== Segment start ==

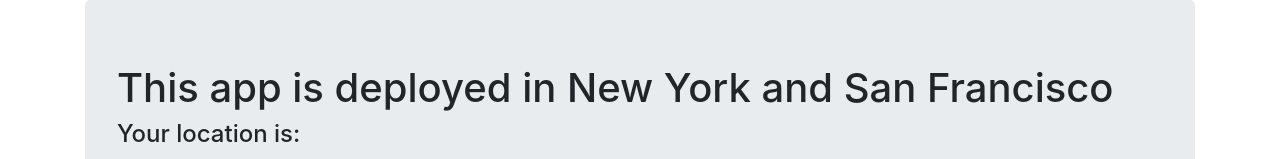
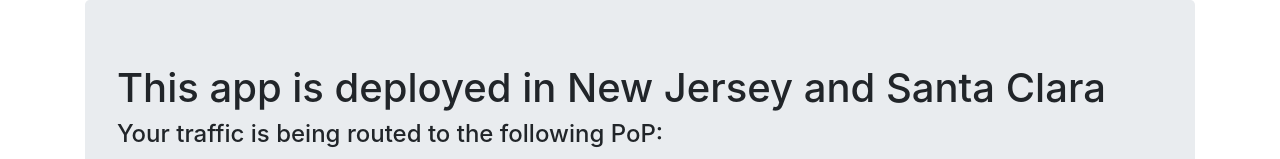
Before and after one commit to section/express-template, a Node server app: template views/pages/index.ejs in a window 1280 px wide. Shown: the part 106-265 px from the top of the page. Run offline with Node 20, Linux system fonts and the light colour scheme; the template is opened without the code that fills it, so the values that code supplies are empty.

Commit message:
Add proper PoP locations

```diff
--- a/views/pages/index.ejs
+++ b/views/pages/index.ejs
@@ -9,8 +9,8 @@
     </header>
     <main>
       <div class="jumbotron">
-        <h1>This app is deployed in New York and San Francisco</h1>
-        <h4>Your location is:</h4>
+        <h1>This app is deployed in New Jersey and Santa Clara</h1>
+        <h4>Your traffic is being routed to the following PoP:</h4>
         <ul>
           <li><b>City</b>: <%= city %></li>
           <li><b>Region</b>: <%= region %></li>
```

== Segment end ==

About this task:
Word for word, restate every line of the listing, omitting the pictures.

Written solution:
Before and after one commit to section/express-template, a Node server app: template views/pages/index.ejs in a window 1280 px wide. Shown: the part 106-265 px from the top of the page. Run offline with Node 20, Linux system fonts and the light colour scheme; the template is opened without the code that fills it, so the values that code supplies are empty.

Commit message:
Add proper PoP locations

```diff
--- a/views/pages/index.ejs
+++ b/views/pages/index.ejs
@@ -9,8 +9,8 @@
     </header>
     <main>
       <div class="jumbotron">
-        <h1>This app is deployed in New York and San Francisco</h1>
-        <h4>Your location is:</h4>
+        <h1>This app is deployed in New Jersey and Santa Clara</h1>
+        <h4>Your traffic is being routed to the following PoP:</h4>
         <ul>
           <li><b>City</b>: <%= city %></li>
           <li><b>Region</b>: <%= region %></li>
```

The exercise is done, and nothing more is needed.